New treatment strategies for difficult to treat anxiety patients:

A randomized placebo controlled multi-center study

 


Approximately 30-40% of patients with anxiety disorders respond poorly to the documented effective exposure-based psychological treatments and are not helped by traditional pharmacological interventions1-2. This group of Difficult to treat anxiety patients (DTAP) exceeds in number patients with psychosis or bi-polar affective disorders3, and is overrepresented among the increase in the number of young disability cases seen in Norway the recent years. Thus, improved help to the DTAP would have immense consequences for the individual patient as well as for the health care system and the society. An obvious, but nearly unexplored possibility for the sub-optimal response to exposure-based treatments seen in the DTAP is that the variability in treatment response reflects fundamental differences in neural processing of emotional learning, and fear processing in particular. Fear-processing is dependent on N-methyl-D-aspartate (NMDA) receptors in amygdala and prefrontal cortex.

The aim of the current study is to investigate if the combination of concentrated, prolonged exposure-based treatment (The Bergen 4-day treatment) and the NMDA agonist d-cyloserine (DCS), enhance and stabilize treatment effects for this group of patients.


The study includes 160 difficult to treat anxiety patients (DTAP) who all receive The Bergen 4-day treatment and are randomly assigned to receive an addition of either DCS or a pill placebo. In order to reduce unwanted variability associated with diagnostic heterogeneity and at the same time target perhaps the most debilitating and complex anxiety disorder, Obsessive Compulsive Disorder (OCD) was chosen as the model disorder.

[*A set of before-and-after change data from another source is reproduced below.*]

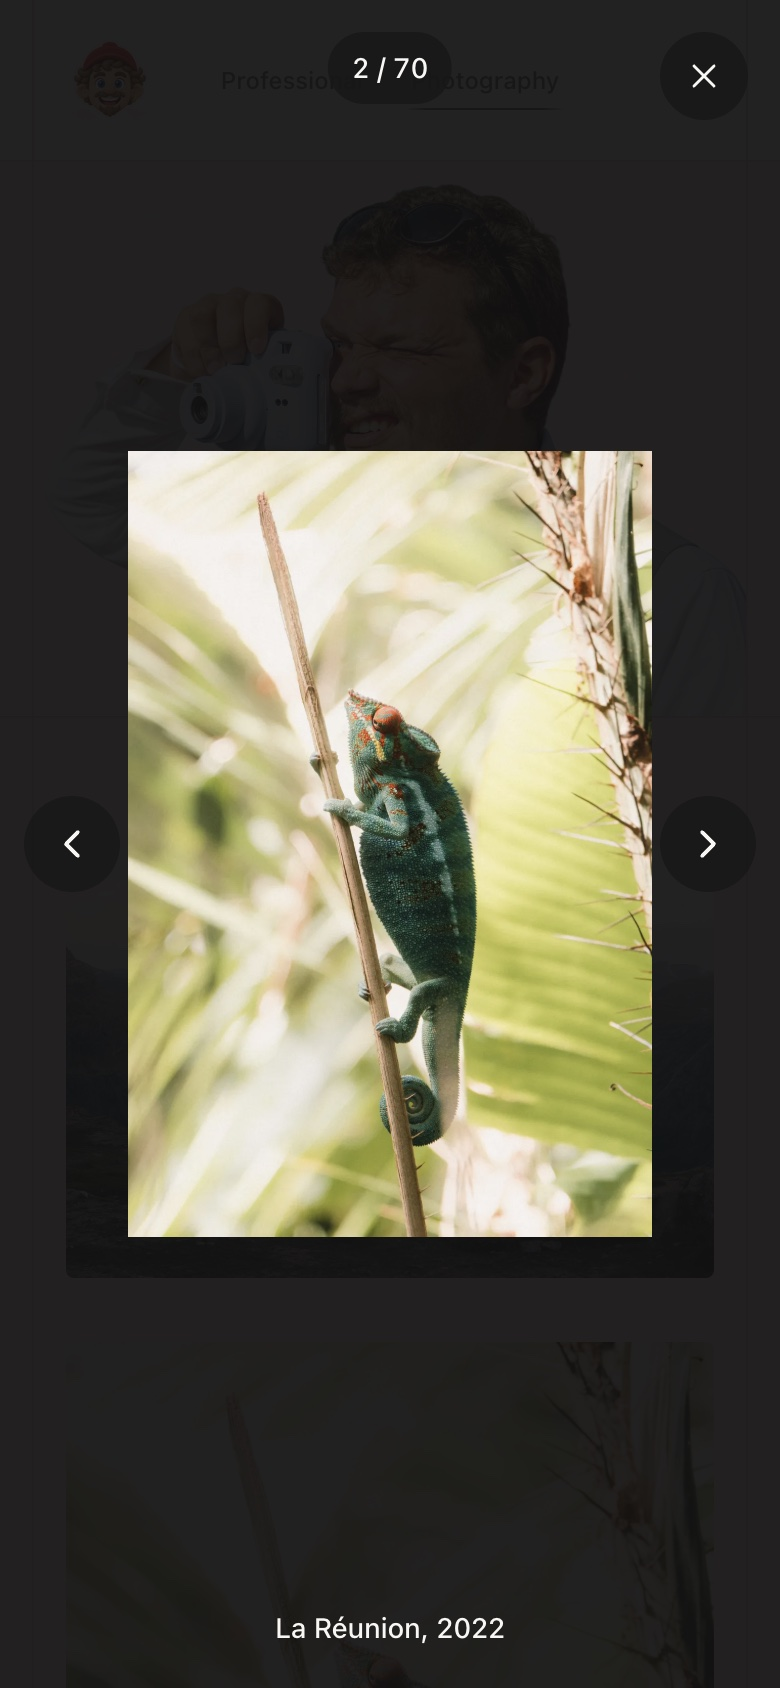
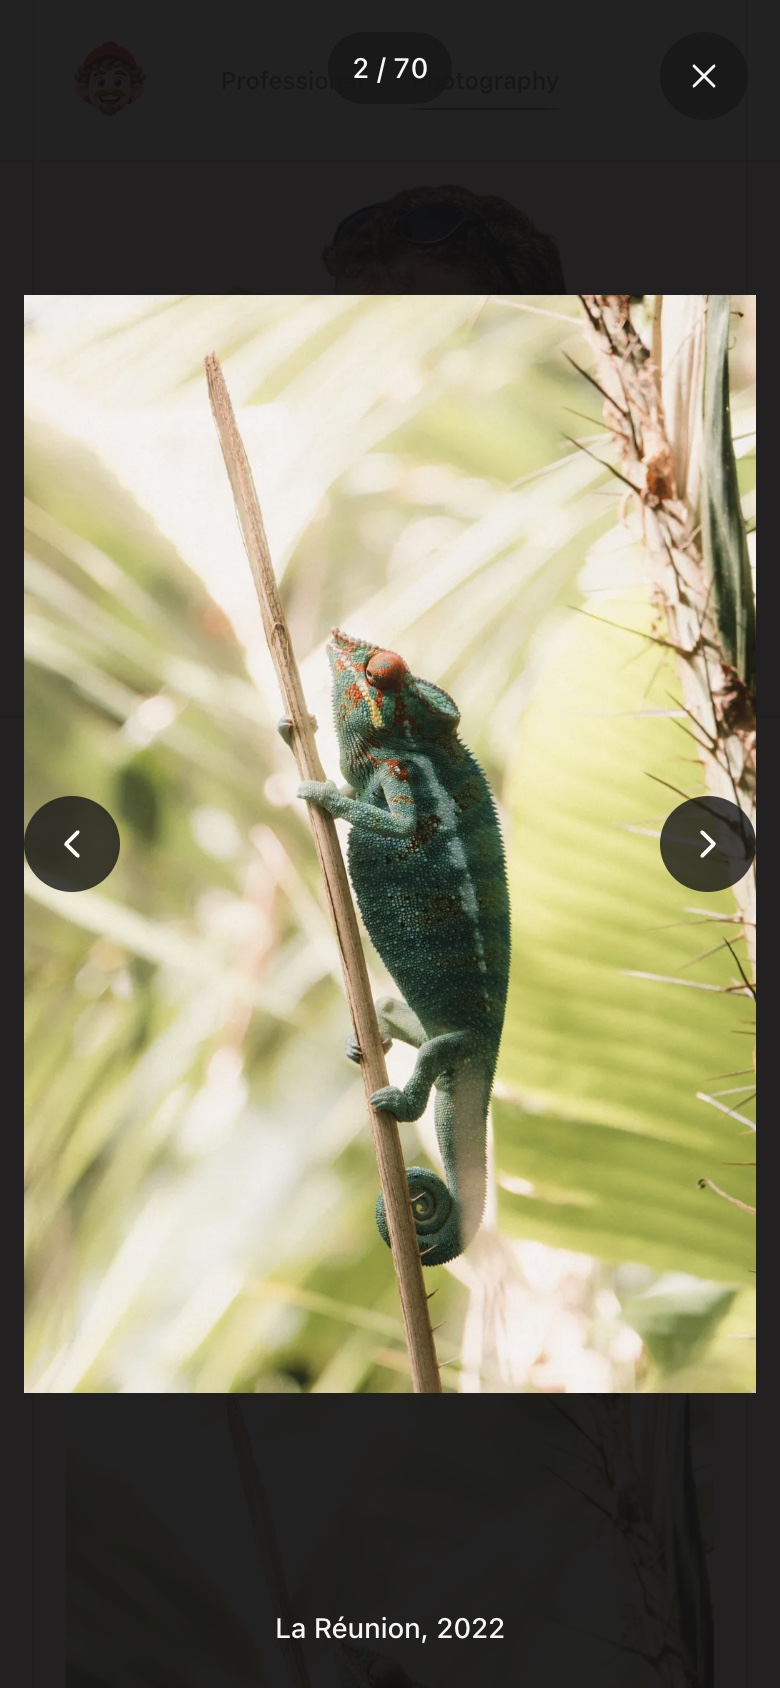
fix: enlarge mobile lightbox images

diff --git a/apps/web/src/routes/photography.tsx b/apps/web/src/routes/photography.tsx
@@ -162,7 +162,7 @@ function PhotographDialog({
           <path d="m6 6 12 12M18 6 6 18" />
         </svg>
       </Dialog.Close>
-      <div className="absolute inset-x-16 top-16 bottom-16 flex items-center justify-center sm:inset-x-20">
+      <div className="absolute inset-x-3 top-16 bottom-16 flex items-center justify-center sm:inset-x-20">
         <ModalPhotograph key={photo.src} photo={photo} />
       </div>
       <output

If the approach is successful, it will be extended to panic disorder, generalized anxiety disorder and Post Traumatic Stress Disorder (PTSD), as well as to children and adolescents.


The study is lead by Haukeland University Hospital (Bergen) with professor Gerd Kvale (PI) and Bjarne Hansen (co-PI). The following persons are leaders/ representatives of the partner-sites: Psychiatrist Gunvor Launes (Sørlandet Hospital), Psychologist Svein Haseth (St. Olavs University Hospital), Psychiatrist Unn Beate Kristensen (Oslo University Hospital) and Psychologist Kristen Hagen (Molde Hospital).


The core research group: Gerd Kvale (PI), Bjarne Hansen (co-PI), Professor emeritus Lars-Göran Öst (Stockholm University), Professor Emeritus Michael Davis, Robert W. Woodruff Professor of Psychiatry, Behavioral Sciences and Psychology, Department of Psychiatry, Emory University School of Medicine, Professor Joseph Himle, University of Michigan at Ann Arbor, Professor Jonathan Abramowitz, Universtity of North Carolina at Chapel Hill and Associate Professor Martin Franklin, University of Pennsylvania.


Scientific advisory board: Professor Ole Andreassen, Oslo Universitetssykehus/UiO; Professor Gunnar Morken, NTNU/St.Olavs Hospital; Professor Hans Nordahl, St. Olavs Hospital/NTNU; Professor Egil Martinsen, Oslo Universitetssykehus/UiO; Professor Ketil Ødegaard, Haukeland Universitetssykehus/ UiB; Førsteamanuensis Vegar Haaland, Sykehuset Sørlandet/ UiO; Leader of ANANKE (patient organization), Arne Strand.

The inclusion of patients in this study was completed August 2017.

References

1. Abramowitz, J., B. Deacon, J. and S. Whiteside, P.J. (2011). Exposure Therapy for Anxiety: Principles and Practice New York, Guilford Press.
2. Kvale, G., O. E. Havik, E. R. Heiervang, B. S. M. Haugland and T. Tangen (2013). Hvordan sikre angstpasienter kunnskapsbasert behandling? Oslo, Universitetsforlaget.
3. Perala, J., J. Suvisaari, S. I. Saarni, K. Kuoppasalmi, E. Isometsa, S. Pirkola, T. Partonen, A. Tuulio-Henriksson, J. Hintikka, T. Kieseppa, T. Harkanen, S. Koskinen and J. Lonnqvist (2007). "Lifetime prevalence of psychotic and bipolar I disorders in a general population." Arch Gen Psychiatry 64(1): 19-28.
4. Knudsen, A. K., S. Overland, M. Hotopf and A. Mykletun (2012). "Lost working years due to mental disorders: an analysis of the Norwegian disability pension registry." PLoS One 7(8): e42567.